◆ WHAT IS REQUIRED ◆
All records given below must be printed word for word.

■ ■ ■ ■ ■

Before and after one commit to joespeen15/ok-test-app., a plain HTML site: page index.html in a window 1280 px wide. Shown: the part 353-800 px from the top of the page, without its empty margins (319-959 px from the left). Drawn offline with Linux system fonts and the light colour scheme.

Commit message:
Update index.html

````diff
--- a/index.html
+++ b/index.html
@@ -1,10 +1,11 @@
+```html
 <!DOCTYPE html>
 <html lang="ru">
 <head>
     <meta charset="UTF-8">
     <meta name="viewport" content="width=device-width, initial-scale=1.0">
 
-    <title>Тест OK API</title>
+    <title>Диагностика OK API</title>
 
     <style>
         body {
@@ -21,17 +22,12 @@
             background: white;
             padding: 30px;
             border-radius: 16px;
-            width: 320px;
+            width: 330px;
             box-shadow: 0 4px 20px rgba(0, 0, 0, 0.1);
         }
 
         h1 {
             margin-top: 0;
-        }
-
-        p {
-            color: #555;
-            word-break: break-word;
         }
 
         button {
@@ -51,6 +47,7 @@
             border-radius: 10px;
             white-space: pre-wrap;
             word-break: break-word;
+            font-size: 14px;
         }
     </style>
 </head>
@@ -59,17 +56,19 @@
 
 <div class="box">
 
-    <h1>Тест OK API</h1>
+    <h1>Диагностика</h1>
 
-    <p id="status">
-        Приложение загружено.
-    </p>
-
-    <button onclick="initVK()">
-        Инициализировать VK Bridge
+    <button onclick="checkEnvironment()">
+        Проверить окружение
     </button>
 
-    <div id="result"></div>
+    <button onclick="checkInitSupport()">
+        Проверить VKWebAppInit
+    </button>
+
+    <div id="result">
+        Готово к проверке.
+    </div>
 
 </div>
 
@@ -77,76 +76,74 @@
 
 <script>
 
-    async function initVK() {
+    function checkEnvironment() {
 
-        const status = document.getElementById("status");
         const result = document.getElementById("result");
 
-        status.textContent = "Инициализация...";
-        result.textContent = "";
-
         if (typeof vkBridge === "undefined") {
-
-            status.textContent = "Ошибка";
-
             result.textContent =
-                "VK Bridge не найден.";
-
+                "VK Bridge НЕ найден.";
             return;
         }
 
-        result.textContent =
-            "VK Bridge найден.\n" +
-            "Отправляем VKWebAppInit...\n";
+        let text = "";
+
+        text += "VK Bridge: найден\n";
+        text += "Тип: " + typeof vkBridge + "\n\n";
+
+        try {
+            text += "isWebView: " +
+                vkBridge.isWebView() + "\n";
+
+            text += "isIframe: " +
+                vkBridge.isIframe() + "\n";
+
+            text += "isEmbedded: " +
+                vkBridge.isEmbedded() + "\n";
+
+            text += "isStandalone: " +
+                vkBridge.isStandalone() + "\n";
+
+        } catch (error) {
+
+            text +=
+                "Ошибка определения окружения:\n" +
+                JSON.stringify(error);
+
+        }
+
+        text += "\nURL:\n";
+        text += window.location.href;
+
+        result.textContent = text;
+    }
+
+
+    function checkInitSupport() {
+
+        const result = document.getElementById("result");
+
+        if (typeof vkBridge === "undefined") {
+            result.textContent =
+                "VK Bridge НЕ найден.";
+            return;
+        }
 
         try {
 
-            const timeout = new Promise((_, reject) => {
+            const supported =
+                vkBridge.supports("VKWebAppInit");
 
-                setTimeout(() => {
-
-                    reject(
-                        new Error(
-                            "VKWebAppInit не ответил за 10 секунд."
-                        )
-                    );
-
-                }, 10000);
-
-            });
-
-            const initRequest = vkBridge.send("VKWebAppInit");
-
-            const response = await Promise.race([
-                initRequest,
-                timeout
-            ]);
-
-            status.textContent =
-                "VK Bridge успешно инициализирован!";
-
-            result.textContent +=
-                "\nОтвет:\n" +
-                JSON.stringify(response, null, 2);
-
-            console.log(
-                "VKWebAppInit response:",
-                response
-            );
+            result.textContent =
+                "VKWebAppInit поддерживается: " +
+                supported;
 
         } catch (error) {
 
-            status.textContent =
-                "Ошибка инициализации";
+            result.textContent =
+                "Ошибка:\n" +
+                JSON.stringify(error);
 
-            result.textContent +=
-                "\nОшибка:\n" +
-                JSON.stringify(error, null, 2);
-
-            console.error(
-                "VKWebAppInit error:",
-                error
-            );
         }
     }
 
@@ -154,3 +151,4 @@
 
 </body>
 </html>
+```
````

■ ■ ■ ■ ■

◆ RESULT ◆
Before and after one commit to joespeen15/ok-test-app., a plain HTML site: page index.html in a window 1280 px wide. Shown: the part 353-800 px from the top of the page, without its empty margins (319-959 px from the left). Drawn offline with Linux system fonts and the light colour scheme.

Commit message:
Update index.html

````diff
--- a/index.html
+++ b/index.html
@@ -1,10 +1,11 @@
+```html
 <!DOCTYPE html>
 <html lang="ru">
 <head>
     <meta charset="UTF-8">
     <meta name="viewport" content="width=device-width, initial-scale=1.0">
 
-    <title>Тест OK API</title>
+    <title>Диагностика OK API</title>
 
     <style>
         body {
@@ -21,17 +22,12 @@
             background: white;
             padding: 30px;
             border-radius: 16px;
-            width: 320px;
+            width: 330px;
             box-shadow: 0 4px 20px rgba(0, 0, 0, 0.1);
         }
 
         h1 {
             margin-top: 0;
-        }
-
-        p {
-            color: #555;
-            word-break: break-word;
         }
 
         button {
@@ -51,6 +47,7 @@
             border-radius: 10px;
             white-space: pre-wrap;
             word-break: break-word;
+            font-size: 14px;
         }
     </style>
 </head>
@@ -59,17 +56,19 @@
 
 <div class="box">
 
-    <h1>Тест OK API</h1>
+    <h1>Диагностика</h1>
 
-    <p id="status">
-        Приложение загружено.
-    </p>
-
-    <button onclick="initVK()">
-        Инициализировать VK Bridge
+    <button onclick="checkEnvironment()">
+        Проверить окружение
     </button>
 
-    <div id="result"></div>
+    <button onclick="checkInitSupport()">
+        Проверить VKWebAppInit
+    </button>
+
+    <div id="result">
+        Готово к проверке.
+    </div>
 
 </div>
 
@@ -77,76 +76,74 @@
 
 <script>
 
-    async function initVK() {
+    function checkEnvironment() {
 
-        const status = document.getElementById("status");
         const result = document.getElementById("result");
 
-        status.textContent = "Инициализация...";
-        result.textContent = "";
-
         if (typeof vkBridge === "undefined") {
-
-            status.textContent = "Ошибка";
-
             result.textContent =
-                "VK Bridge не найден.";
-
+                "VK Bridge НЕ найден.";
             return;
         }
 
-        result.textContent =
-            "VK Bridge найден.\n" +
-            "Отправляем VKWebAppInit...\n";
+        let text = "";
+
+        text += "VK Bridge: найден\n";
+        text += "Тип: " + typeof vkBridge + "\n\n";
+
+        try {
+            text += "isWebView: " +
+                vkBridge.isWebView() + "\n";
+
+            text += "isIframe: " +
+                vkBridge.isIframe() + "\n";
+
+            text += "isEmbedded: " +
+                vkBridge.isEmbedded() + "\n";
+
+            text += "isStandalone: " +
+                vkBridge.isStandalone() + "\n";
+
+        } catch (error) {
+
+            text +=
+                "Ошибка определения окружения:\n" +
+                JSON.stringify(error);
+
+        }
+
+        text += "\nURL:\n";
+        text += window.location.href;
+
+        result.textContent = text;
+    }
+
+
+    function checkInitSupport() {
+
+        const result = document.getElementById("result");
+
+        if (typeof vkBridge === "undefined") {
+            result.textContent =
+                "VK Bridge НЕ найден.";
+            return;
+        }
 
         try {
 
-            const timeout = new Promise((_, reject) => {
+            const supported =
+                vkBridge.supports("VKWebAppInit");
 
-                setTimeout(() => {
-
-                    reject(
-                        new Error(
-                            "VKWebAppInit не ответил за 10 секунд."
-                        )
-                    );
-
-                }, 10000);
-
-            });
-
-            const initRequest = vkBridge.send("VKWebAppInit");
-
-            const response = await Promise.race([
-                initRequest,
-                timeout
-            ]);
-
-            status.textContent =
-                "VK Bridge успешно инициализирован!";
-
-            result.textContent +=
-                "\nОтвет:\n" +
-                JSON.stringify(response, null, 2);
-
-            console.log(
-                "VKWebAppInit response:",
-                response
-            );
+            result.textContent =
+                "VKWebAppInit поддерживается: " +
+                supported;
 
         } catch (error) {
 
-            status.textContent =
-                "Ошибка инициализации";
+            result.textContent =
+                "Ошибка:\n" +
+                JSON.stringify(error);
 
-            result.textContent +=
-                "\nОшибка:\n" +
-                JSON.stringify(error, null, 2);
-
-            console.error(
-                "VKWebAppInit error:",
-                error
-            );
         }
     }
 
@@ -154,3 +151,4 @@
 
 </body>
 </html>
+```
````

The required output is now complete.